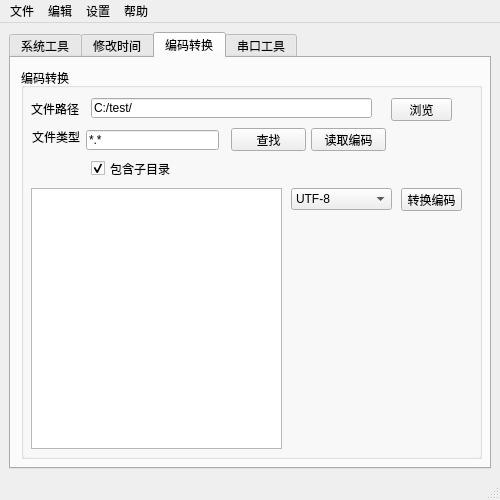
Above: src/_2/Software_Tools/src/mainWindow.ui from wrzfeijianshen/qt.go_demo before the change. Below: the same form after it.
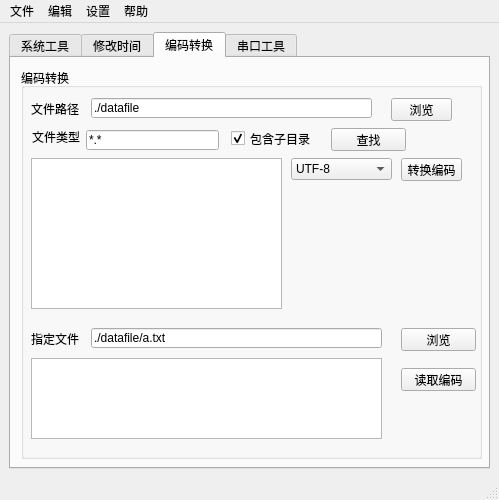
That is the form after the change.

What changed in the file:
```diff
--- a/src/_2/Software_Tools/src/mainWindow.ui
+++ b/src/_2/Software_Tools/src/mainWindow.ui
@@ -6,7 +6,7 @@
    <rect>
     <x>0</x>
     <y>0</y>
-    <width>500</width>
+    <width>499</width>
     <height>500</height>
    </rect>
   </property>
@@ -157,7 +157,7 @@
           </rect>
          </property>
          <property name="text">
-          <string>C:/test/</string>
+          <string>./datafile</string>
          </property>
         </widget>
         <widget class="QLabel" name="label_3">
@@ -190,9 +190,9 @@
          <property name="geometry">
           <rect>
            <x>10</x>
-           <y>120</y>
+           <y>90</y>
            <width>251</width>
-           <height>261</height>
+           <height>151</height>
           </rect>
          </property>
         </widget>
@@ -200,7 +200,7 @@
          <property name="geometry">
           <rect>
            <x>270</x>
-           <y>120</y>
+           <y>90</y>
            <width>101</width>
            <height>22</height>
           </rect>
@@ -220,7 +220,7 @@
          <property name="geometry">
           <rect>
            <x>380</x>
-           <y>120</y>
+           <y>90</y>
            <width>61</width>
            <height>23</height>
           </rect>
@@ -232,7 +232,7 @@
         <widget class="QPushButton" name="pushButton_3">
          <property name="geometry">
           <rect>
-           <x>210</x>
+           <x>310</x>
            <y>60</y>
            <width>75</width>
            <height>23</height>
@@ -271,8 +271,8 @@
         <widget class="QPushButton" name="pushButton_4">
          <property name="geometry">
           <rect>
-           <x>290</x>
-           <y>60</y>
+           <x>380</x>
+           <y>300</y>
            <width>75</width>
            <height>23</height>
           </rect>
@@ -284,8 +284,8 @@
         <widget class="QCheckBox" name="checkBox">
          <property name="geometry">
           <rect>
-           <x>70</x>
-           <y>90</y>
+           <x>210</x>
+           <y>60</y>
            <width>91</width>
            <height>21</height>
           </rect>
@@ -297,6 +297,55 @@
           <bool>true</bool>
          </property>
         </widget>
+        <widget class="QLabel" name="label_5">
+         <property name="geometry">
+          <rect>
+           <x>10</x>
+           <y>260</y>
+           <width>61</width>
+           <height>21</height>
+          </rect>
+         </property>
+         <property name="text">
+          <string>指定文件</string>
+         </property>
+        </widget>
+        <widget class="QLineEdit" name="lineEdit_4">
+         <property name="geometry">
+          <rect>
+           <x>70</x>
+           <y>260</y>
+           <width>291</width>
+           <height>20</height>
+          </rect>
+         </property>
+         <property name="text">
+          <string>./datafile/a.txt</string>
+         </property>
+        </widget>
+        <widget class="QPushButton" name="pushButton_5">
+         <property name="geometry">
+          <rect>
+           <x>380</x>
+           <y>260</y>
+           <width>75</width>
+           <height>23</height>
+          </rect>
+         </property>
+         <property name="text">
+          <string>浏览</string>
+         </property>
+        </widget>
+        <widget class="QPlainTextEdit" name="plainTextEdit_3">
+         <property name="geometry">
+          <rect>
+           <x>10</x>
+           <y>290</y>
+           <width>351</width>
+           <height>81</height>
+          </rect>
+         </property>
+        </widget>
        </widget>
       </widget>
       <widget class="QWidget" name="tab_2">
@@ -313,7 +362,7 @@
     <rect>
      <x>0</x>
      <y>0</y>
-     <width>500</width>
+     <width>499</width>
      <height>23</height>
     </rect>
    </property>
```
Left out of the diff: 2 changed lines with no effect on the pictures.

> What to do: The records above are to be duplicated exactly, pictures left out.

> Written reply:
Above: src/_2/Software_Tools/src/mainWindow.ui from wrzfeijianshen/qt.go_demo before the change. Below: the same form after it.
That is the form after the change.

What changed in the file:
```diff
--- a/src/_2/Software_Tools/src/mainWindow.ui
+++ b/src/_2/Software_Tools/src/mainWindow.ui
@@ -6,7 +6,7 @@
    <rect>
     <x>0</x>
     <y>0</y>
-    <width>500</width>
+    <width>499</width>
     <height>500</height>
    </rect>
   </property>
@@ -157,7 +157,7 @@
           </rect>
          </property>
          <property name="text">
-          <string>C:/test/</string>
+          <string>./datafile</string>
          </property>
         </widget>
         <widget class="QLabel" name="label_3">
@@ -190,9 +190,9 @@
          <property name="geometry">
           <rect>
            <x>10</x>
-           <y>120</y>
+           <y>90</y>
            <width>251</width>
-           <height>261</height>
+           <height>151</height>
           </rect>
          </property>
         </widget>
@@ -200,7 +200,7 @@
          <property name="geometry">
           <rect>
            <x>270</x>
-           <y>120</y>
+           <y>90</y>
            <width>101</width>
            <height>22</height>
           </rect>
@@ -220,7 +220,7 @@
          <property name="geometry">
           <rect>
            <x>380</x>
-           <y>120</y>
+           <y>90</y>
            <width>61</width>
            <height>23</height>
           </rect>
@@ -232,7 +232,7 @@
         <widget class="QPushButton" name="pushButton_3">
          <property name="geometry">
           <rect>
-           <x>210</x>
+           <x>310</x>
            <y>60</y>
            <width>75</width>
            <height>23</height>
@@ -271,8 +271,8 @@
         <widget class="QPushButton" name="pushButton_4">
          <property name="geometry">
           <rect>
-           <x>290</x>
-           <y>60</y>
+           <x>380</x>
+           <y>300</y>
            <width>75</width>
            <height>23</height>
           </rect>
@@ -284,8 +284,8 @@
         <widget class="QCheckBox" name="checkBox">
          <property name="geometry">
           <rect>
-           <x>70</x>
-           <y>90</y>
+           <x>210</x>
+           <y>60</y>
            <width>91</width>
            <height>21</height>
           </rect>
@@ -297,6 +297,55 @@
           <bool>true</bool>
          </property>
         </widget>
+        <widget class="QLabel" name="label_5">
+         <property name="geometry">
+          <rect>
+           <x>10</x>
+           <y>260</y>
+           <width>61</width>
+           <height>21</height>
+          </rect>
+         </property>
+         <property name="text">
+          <string>指定文件</string>
+         </property>
+        </widget>
+        <widget class="QLineEdit" name="lineEdit_4">
+         <property name="geometry">
+          <rect>
+           <x>70</x>
+           <y>260</y>
+           <width>291</width>
+           <height>20</height>
+          </rect>
+         </property>
+         <property name="text">
+          <string>./datafile/a.txt</string>
+         </property>
+        </widget>
+        <widget class="QPushButton" name="pushButton_5">
+         <property name="geometry">
+          <rect>
+           <x>380</x>
+           <y>260</y>
+           <width>75</width>
+           <height>23</height>
+          </rect>
+         </property>
+         <property name="text">
+          <string>浏览</string>
+         </property>
+        </widget>
+        <widget class="QPlainTextEdit" name="plainTextEdit_3">
+         <property name="geometry">
+          <rect>
+           <x>10</x>
+           <y>290</y>
+           <width>351</width>
+           <height>81</height>
+          </rect>
+         </property>
+        </widget>
        </widget>
       </widget>
       <widget class="QWidget" name="tab_2">
@@ -313,7 +362,7 @@
     <rect>
      <x>0</x>
      <y>0</y>
-     <width>500</width>
+     <width>499</width>
      <height>23</height>
     </rect>
    </property>
```
Left out of the diff: 2 changed lines with no effect on the pictures.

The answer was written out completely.